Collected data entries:
#####
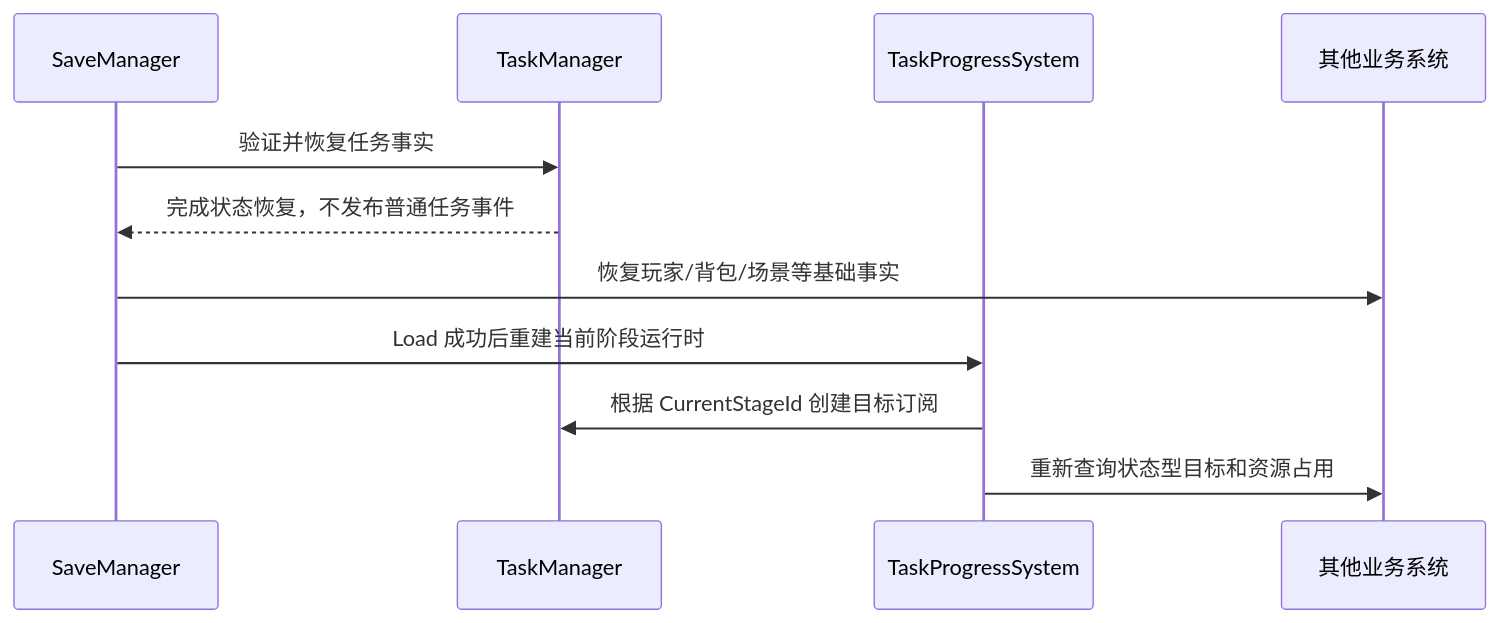
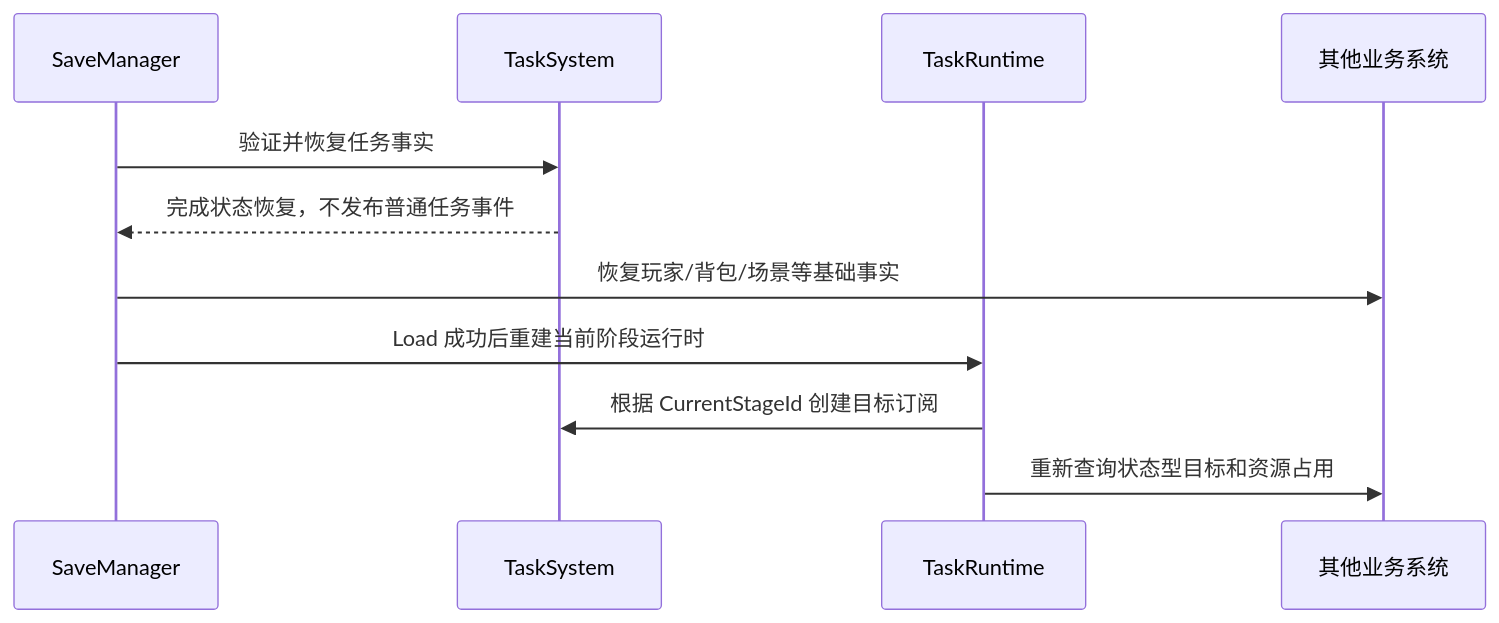
Before and after one commit to Whitesheeeep/3DRPG: the sixth of 7 diagrams in Assets/Scripts/TaskSystem/TaskSystem_Requirements.md, drawn with Mermaid. The commit also changed other lines of this file and 112 other files, not shown here.

````diff
--- a/Assets/Scripts/TaskSystem/TaskSystem_Requirements.md
+++ b/Assets/Scripts/TaskSystem/TaskSystem_Requirements.md
@@ -362,13 +387,13 @@
 ```mermaid
 sequenceDiagram
     participant Save as SaveManager
-    participant Task as TaskManager
-    participant Runtime as TaskProgressSystem
+    participant Task as TaskSystem
+    participant Runtime as TaskRuntime
     participant World as 其他业务系统
     Save->>Task: 验证并恢复任务事实
     Task-->>Save: 完成状态恢复，不发布普通任务事件
     Save->>World: 恢复玩家/背包/场景等基础事实
     Save->>Runtime: Load 成功后重建当前阶段运行时
     Runtime->>Task: 根据 CurrentStageId 创建目标订阅
     Runtime->>World: 重新查询状态型目标和资源占用
 ```
````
#####
Work instruction – Write out the data above in full and exactly, but without the pictures.

Answer section –
Before and after one commit to Whitesheeeep/3DRPG: the sixth of 7 diagrams in Assets/Scripts/TaskSystem/TaskSystem_Requirements.md, drawn with Mermaid. The commit also changed other lines of this file and 112 other files, not shown here.

````diff
--- a/Assets/Scripts/TaskSystem/TaskSystem_Requirements.md
+++ b/Assets/Scripts/TaskSystem/TaskSystem_Requirements.md
@@ -362,13 +387,13 @@
 ```mermaid
 sequenceDiagram
     participant Save as SaveManager
-    participant Task as TaskManager
-    participant Runtime as TaskProgressSystem
+    participant Task as TaskSystem
+    participant Runtime as TaskRuntime
     participant World as 其他业务系统
     Save->>Task: 验证并恢复任务事实
     Task-->>Save: 完成状态恢复，不发布普通任务事件
     Save->>World: 恢复玩家/背包/场景等基础事实
     Save->>Runtime: Load 成功后重建当前阶段运行时
     Runtime->>Task: 根据 CurrentStageId 创建目标订阅
     Runtime->>World: 重新查询状态型目标和资源占用
 ```
````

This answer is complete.